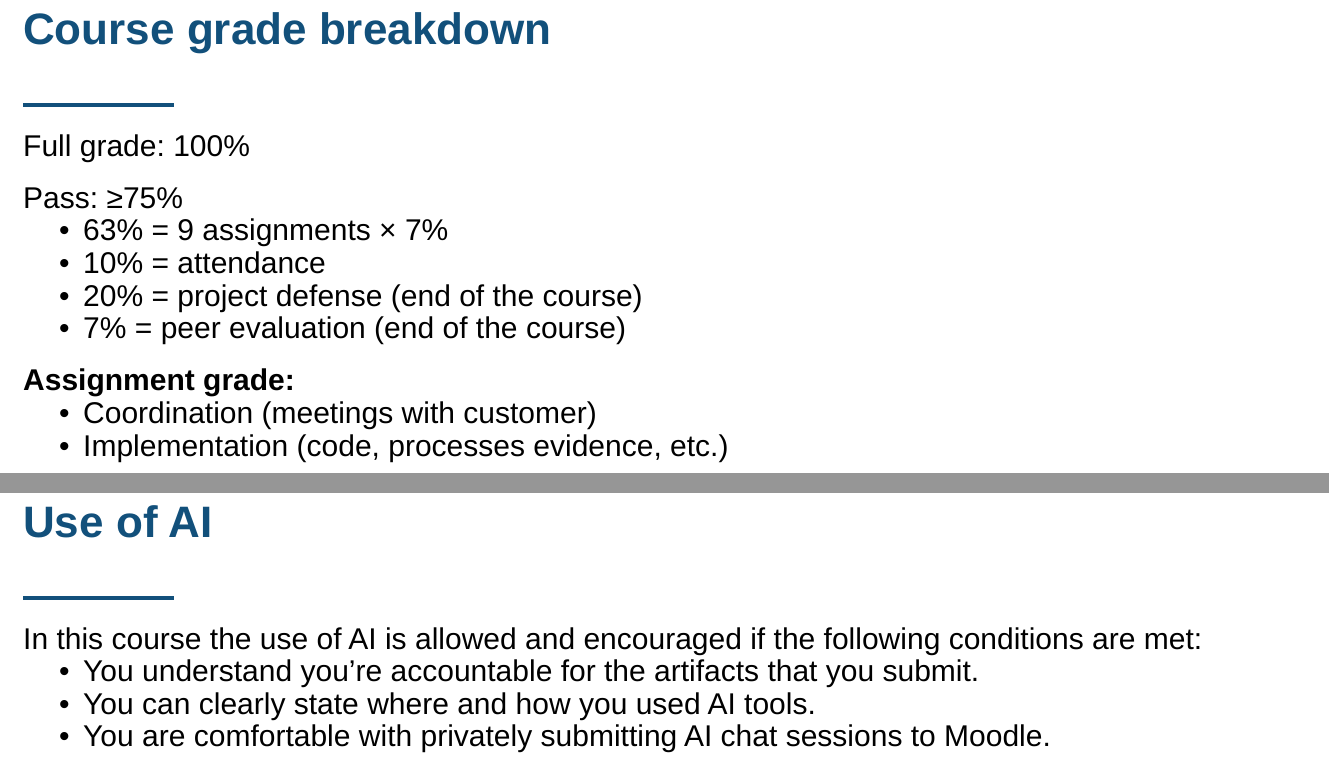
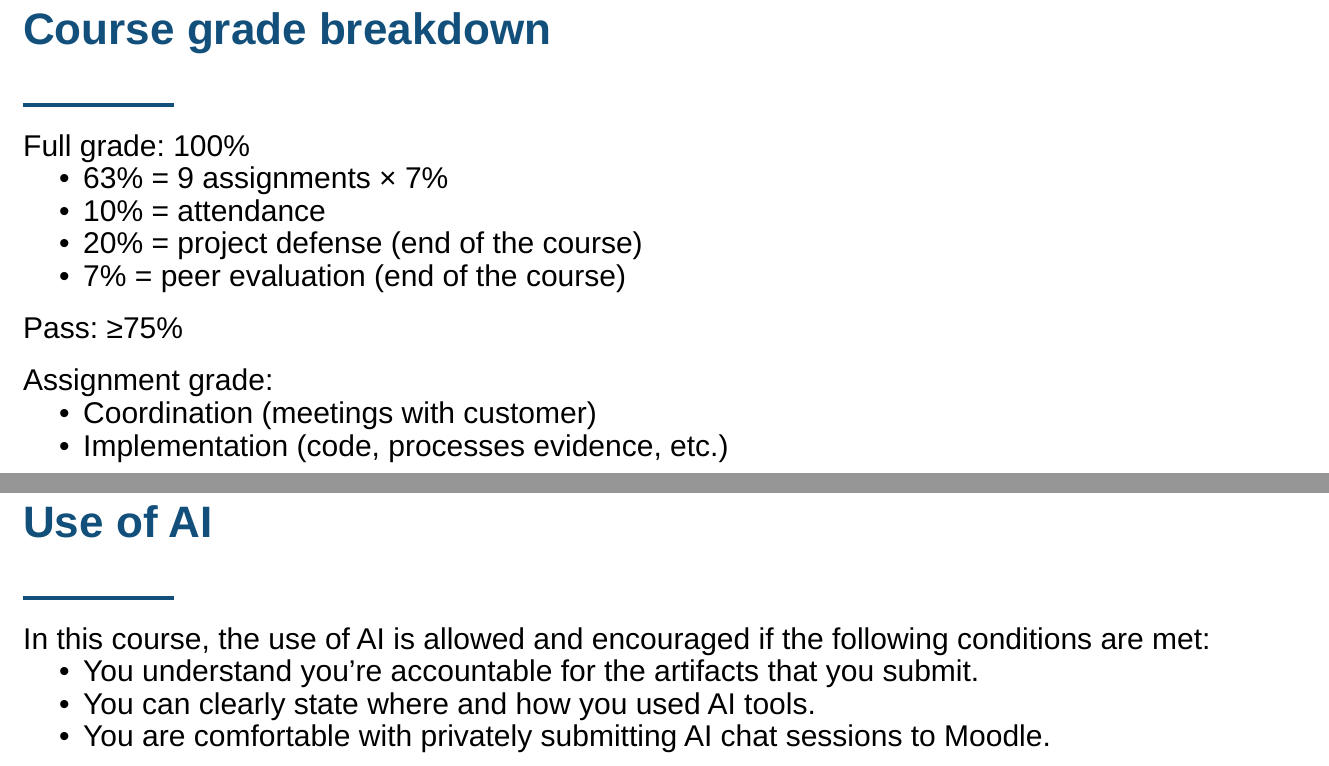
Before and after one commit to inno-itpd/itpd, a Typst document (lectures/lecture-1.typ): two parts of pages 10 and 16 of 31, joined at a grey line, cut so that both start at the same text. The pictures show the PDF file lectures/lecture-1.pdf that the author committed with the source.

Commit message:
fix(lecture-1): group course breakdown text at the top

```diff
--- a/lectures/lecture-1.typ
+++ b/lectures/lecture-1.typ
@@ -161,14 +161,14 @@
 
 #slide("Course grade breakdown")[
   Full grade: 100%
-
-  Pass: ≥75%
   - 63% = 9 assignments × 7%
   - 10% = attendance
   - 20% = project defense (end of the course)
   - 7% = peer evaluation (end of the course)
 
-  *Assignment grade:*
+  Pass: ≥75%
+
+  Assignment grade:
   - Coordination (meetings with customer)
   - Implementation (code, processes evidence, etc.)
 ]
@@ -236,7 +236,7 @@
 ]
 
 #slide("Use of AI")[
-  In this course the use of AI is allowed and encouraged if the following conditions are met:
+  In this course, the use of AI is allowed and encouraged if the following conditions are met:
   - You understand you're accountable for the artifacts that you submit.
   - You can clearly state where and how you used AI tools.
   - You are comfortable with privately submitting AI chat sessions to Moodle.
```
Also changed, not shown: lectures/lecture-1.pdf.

### What you have to do:
Write out the entries again word for word. Do not include the pictures.

### Answer for this exercise:
Before and after one commit to inno-itpd/itpd, a Typst document (lectures/lecture-1.typ): two parts of pages 10 and 16 of 31, joined at a grey line, cut so that both start at the same text. The pictures show the PDF file lectures/lecture-1.pdf that the author committed with the source.

Commit message:
fix(lecture-1): group course breakdown text at the top

```diff
--- a/lectures/lecture-1.typ
+++ b/lectures/lecture-1.typ
@@ -161,14 +161,14 @@
 
 #slide("Course grade breakdown")[
   Full grade: 100%
-
-  Pass: ≥75%
   - 63% = 9 assignments × 7%
   - 10% = attendance
   - 20% = project defense (end of the course)
   - 7% = peer evaluation (end of the course)
 
-  *Assignment grade:*
+  Pass: ≥75%
+
+  Assignment grade:
   - Coordination (meetings with customer)
   - Implementation (code, processes evidence, etc.)
 ]
@@ -236,7 +236,7 @@
 ]
 
 #slide("Use of AI")[
-  In this course the use of AI is allowed and encouraged if the following conditions are met:
+  In this course, the use of AI is allowed and encouraged if the following conditions are met:
   - You understand you're accountable for the artifacts that you submit.
   - You can clearly state where and how you used AI tools.
   - You are comfortable with privately submitting AI chat sessions to Moodle.
```
Also changed, not shown: lectures/lecture-1.pdf.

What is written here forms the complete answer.